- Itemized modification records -
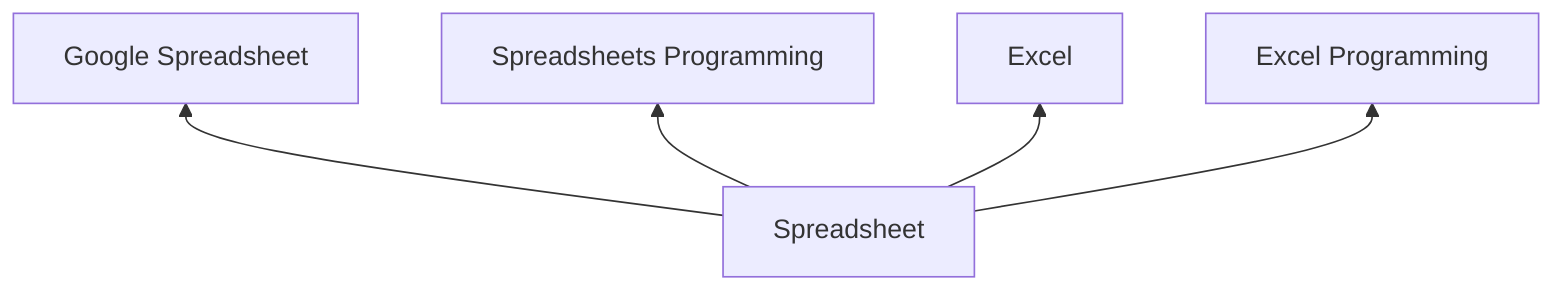
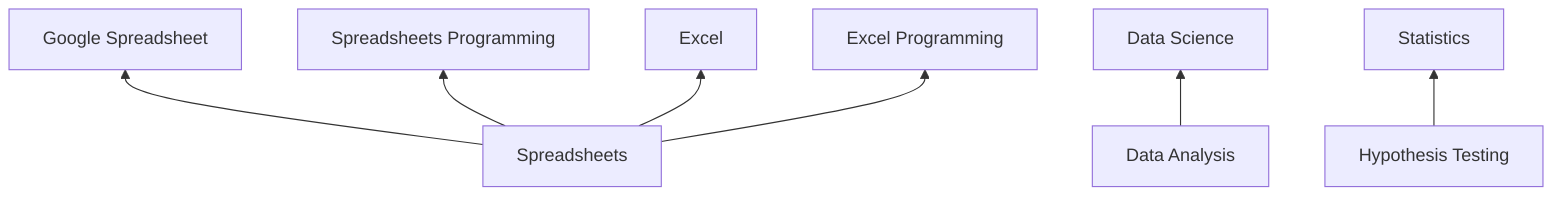
graph BT

-     Spreadsheet["Spreadsheet"] --> Google_Spreadsheet["Google Spreadsheet"]
-     Spreadsheet["Spreadsheet"] --> Spreadsheets_Programming["Spreadsheets Programming"]
-     Spreadsheet["Spreadsheet"] --> Excel["Excel"]
-     Spreadsheet["Spreadsheet"] --> Excel_Programming["Excel Programming"]
+     Spreadsheets["Spreadsheets"] --> Google_Spreadsheet["Google Spreadsheet"]
+     Spreadsheets["Spreadsheets"] --> Spreadsheets_Programming["Spreadsheets Programming"]
+     Spreadsheets["Spreadsheets"] --> Excel["Excel"]
+     Spreadsheets["Spreadsheets"] --> Excel_Programming["Excel Programming"]
+     Data_Analysis["Data Analysis"] --> Data_Science["Data Science"]
+     Hypothesis_Testing["Hypothesis Testing"] --> Statistics["Statistics"]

- How to complete this task -
An exact copy of every entry above is needed, with the pictures left out.

- Written reply -
graph BT

-     Spreadsheet["Spreadsheet"] --> Google_Spreadsheet["Google Spreadsheet"]
-     Spreadsheet["Spreadsheet"] --> Spreadsheets_Programming["Spreadsheets Programming"]
-     Spreadsheet["Spreadsheet"] --> Excel["Excel"]
-     Spreadsheet["Spreadsheet"] --> Excel_Programming["Excel Programming"]
+     Spreadsheets["Spreadsheets"] --> Google_Spreadsheet["Google Spreadsheet"]
+     Spreadsheets["Spreadsheets"] --> Spreadsheets_Programming["Spreadsheets Programming"]
+     Spreadsheets["Spreadsheets"] --> Excel["Excel"]
+     Spreadsheets["Spreadsheets"] --> Excel_Programming["Excel Programming"]
+     Data_Analysis["Data Analysis"] --> Data_Science["Data Science"]
+     Hypothesis_Testing["Hypothesis Testing"] --> Statistics["Statistics"]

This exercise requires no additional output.